Archive for May, 2010

GoogleFest, meet Prezi

May 23, 2010

I haven’t had a lot of time to blog this week, with finals, graduation, yet another graduate class, and preparing for next week’s GoogleFest.

I was asked to put together a series of hour-long sessions for this year’s end-of-year professional development days.  The sessions are Collaboration with Google Docs, Forms & Spreadsheets, Calendar & Presentations, and Google Sites.  With the help of a couple of colleagues, GoogleFest was born!

I began by planning the sessions and their descriptions, and then I recruited some help to share the workload.  I created a Google Site to house all of the resources associated with the sessions, and I tried to use as many Google tools in the creation of the resources.  Just hours before stopped accepting new URLs, I shortened the GoogleFest site to

Everything changed when I got my free Prezi account.

I had seen Prezi used once before in a presentation given by Steve Dembo, but they didn’t offer free accounts for educators at the time.  Through my work as a Discovery Education STAR, I was given a free Prezi account.  On a whim, I decided to organize a GoogleFest presentation in it.  By the end of the day, I had several of the workshops completed using Prezi.

Check out this great Prezi on Google Search Tips,  my GoogleFest Prezi, and all of the great Prezis categorized by discipline at

PS:  If you’re new to Prezi, use the arrow keys to navigate!

K-12 Computing Teachers Equity Workshop – Scholarships Available

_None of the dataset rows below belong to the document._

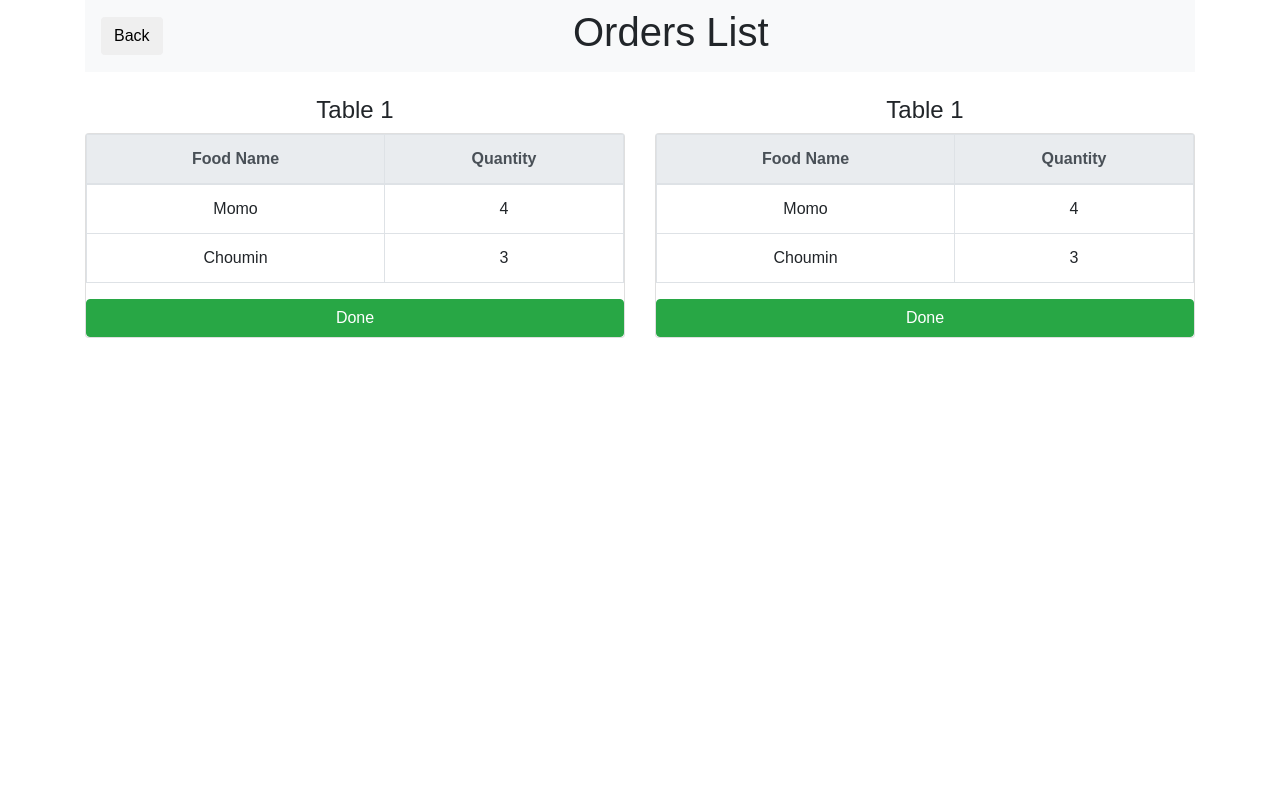
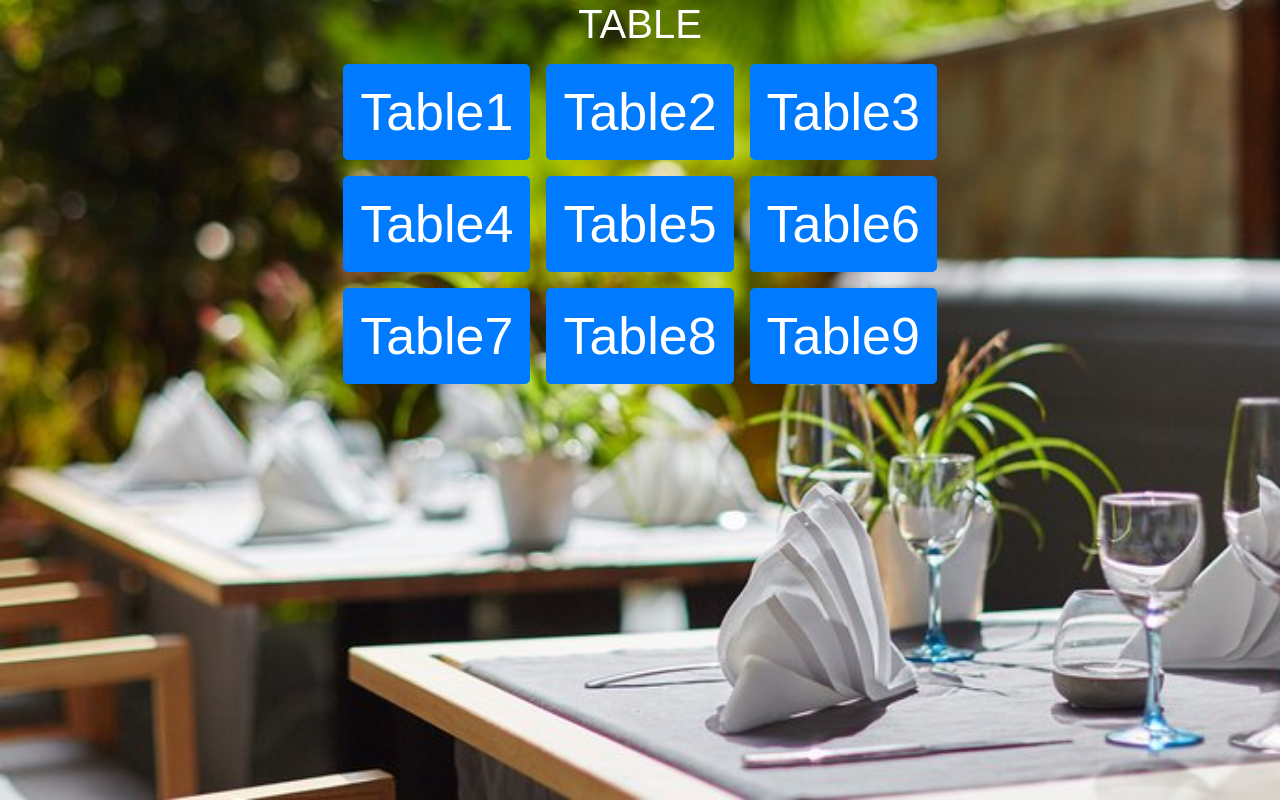
Before and after one commit to DeXteR25/OrderSys, a React (Create React App) app: page / in a window 1280 px wide. Built offline with nearby package versions, Linux system fonts and the light colour scheme.

Commit message:
home page is main page

```diff
--- a/src/App.js
+++ b/src/App.js
@@ -1,7 +1,7 @@
 import React, { Component } from 'react';
 import './App.css';
 import {BrowserRouter as Router, Route} from 'react-router-dom';
-import Cook from './pages/Cook';
+import Home from './pages/Home';
 
 class App extends Component {
   render() {
@@ -9,7 +9,7 @@
       <div className="App">
            <Router>
             <div>
-              <Route exact path="/" component={Cook}/>
+              <Route exact path="/" component={Home}/>
             </div>
           </Router>
       </div>
```
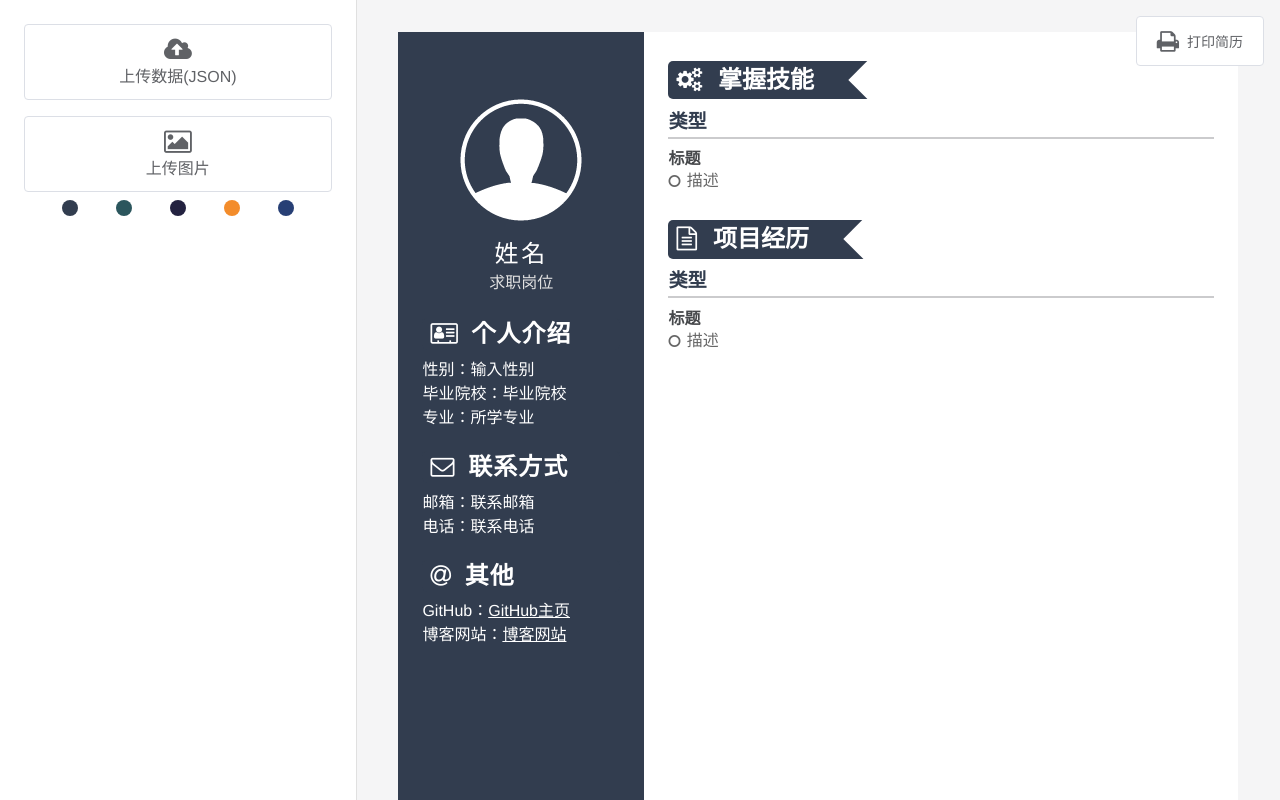
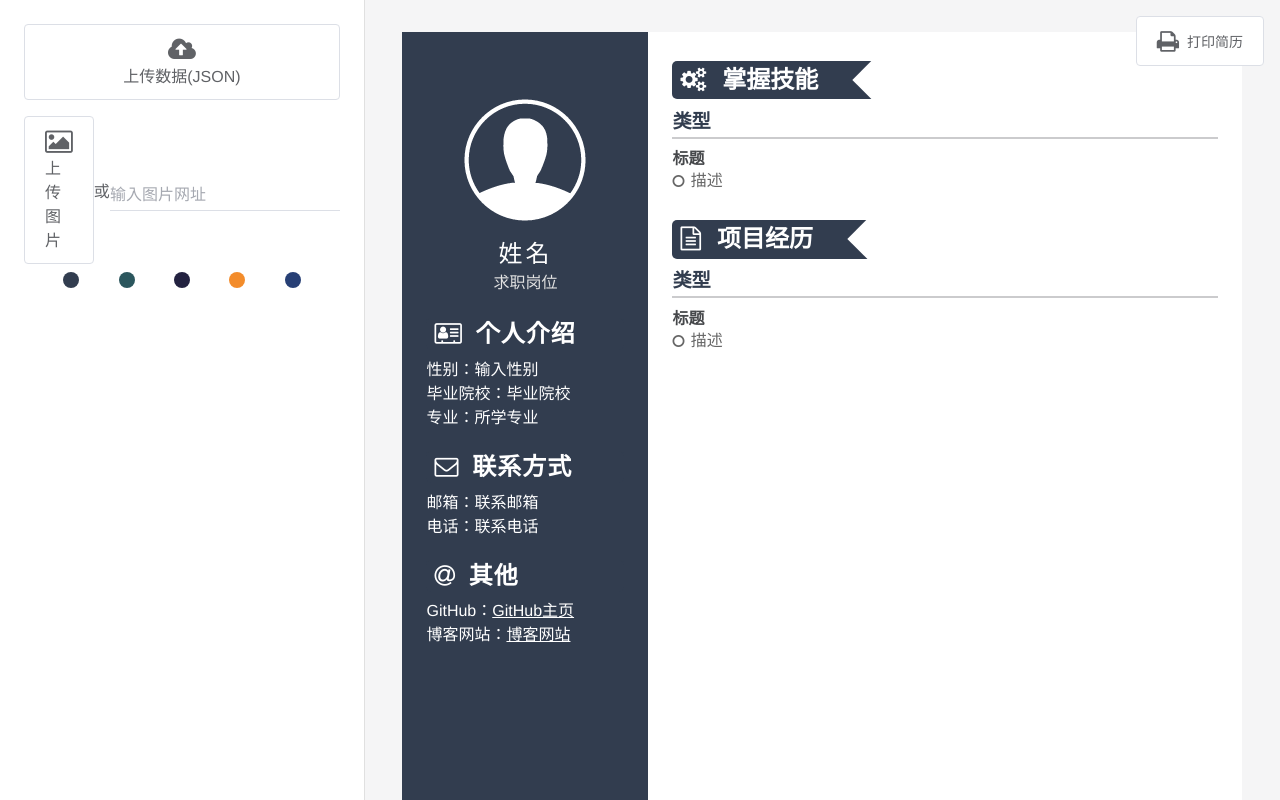
Before and after one commit to eddievandeer/resume, a Vue app: page / in a window 1280 px wide. Shown: the top 800 px of the page. Built offline with nearby package versions, Linux system fonts and the light colour scheme.

Commit message:
feat(loader): load the picture by entering url

```diff
--- a/src/components/ResumeConsole/Load/LoadImage.vue
+++ b/src/components/ResumeConsole/Load/LoadImage.vue
@@ -6,6 +6,10 @@
         </label>
         <input type="file" id="image" style="display: none" @change="doLoad"
             accept="image/gif, image/jpeg, image/png" />
+        或
+        <my-input v-model="inputURL">
+            <span>输入图片网址</span>
+        </my-input>
     </div>
 </template>
 
@@ -23,12 +27,20 @@
     import {
         LoadImage
     } from '../../../utils/loaders'
+    import MyInput from '../Input/MyInput.vue'
 
     export default {
         name: 'LoadImage',
+        components: {
+            MyInput
+        },
         setup() {
+            const store = useStore()
+
             const imageURL = ref('')
-            const store = useStore()
+            const inputURL = ref('')
+
+            let timeout = null
 
             watch(imageURL, (newValue) => {
                 store.commit(SET_PERSONAL_INFO, {
@@ -37,13 +49,25 @@
                 })
             })
 
+            watch(inputURL, (newValue) => {
+                timeout && clearTimeout(timeout)
+
+                timeout = setTimeout(() => {
+                    store.commit(SET_PERSONAL_INFO, {
+                        value: newValue,
+                        key: 'image'
+                    })
+                }, 500)
+            })
+
             function doLoad() {
                 LoadImage('#image', imageURL)
             }
 
             return {
                 doLoad,
-                imageURL
+                imageURL,
+                inputURL
             }
         }
     }
@@ -51,14 +75,21 @@
 </script>
 
 <style lang="scss" scoped>
-    .upload-btn {
+    .upload-image {
+        color: #606266;
         display: flex;
-        flex-direction: column;
-        justify-content: center;
+        justify-content: space-between;
         align-items: center;
 
-        i {
-            font-size: 26px;
+        .upload-btn {
+            display: flex;
+            flex-direction: column;
+            justify-content: center;
+            align-items: center;
+
+            i {
+                font-size: 26px;
+            }
         }
     }
 
```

May 12, 2010

Hosted in Partnership with the Computer Science Teachers Association (CSTA) and the Anita Borg Institute for Women and Technology (ABI), the 2010 K-12 Computing Teachers Equity Workshop will be held in Atlanta, GA on Saturday October 2, 2010.  I participated in this workshop in 2009, and I highly recommend it to any computing teacher seeking strategies, allies, and support in reaching all students.  Scholarships are available, but you must apply soon!

This workshop will convene K-12 computer science teachers who work with under-represented populations of students at the Grace Hopper Celebration to:

  • Instigate a discussion of equity and computer science curriculum;
  • Create knowledge sharing opportunities on concrete solutions grounded in teachers’ articulated, specific needs;
  • Disseminate these solutions to a broad audience of teachers, STEM practitioners, and interested stakeholders via workshop, Town Hall meeting and discussion of a newly released white paper; and
  • Evaluate the effectiveness of these solutions in classrooms that serve under-represented student populations.

For complete details, check out the full workshop agendaScholarships are available which cover travel, lodging, and registration costs for this workshop and the Grace Hopper Celebration.  The deadline to apply is May 24, 2010.

Scholarships Still Available for the K-12 Computing Teachers Equity Workshop

Surely You’re Joking, Mister Teacher

May 11, 2010

As I was parsing articles in Google Reader, I came across an article on the Learn Me Good blog titled, “Top 10 ways to close out the school year.” At first glance, I was appalled by what I saw. Napping contests? Surely you’re joking, Mister Teacher.

One of the ways I have decided to close out this year is to give students an opportunity to flex their creative muscles with Glogster.  Because I teach Computer Science, my bonus assignment asks the students to research famous computer scientists.  You might have them research people, places, current events, or other topics in your field.  The sky is the limit.

Glogster is a wonderful web-based interactive poster creation tool.  Far beyond PowerPoint, students can embed photos, videos, music, links, and text in a rich web-based environment.  When done properly, Glogs can be captivating for viewers.  Check out this student-produced work on the Grapes of Wrath or this Glog about Glogs (a meta-Glog?).

Educators can register up to 100 student accounts for free — no student email addresses required — at Glogster’s education site: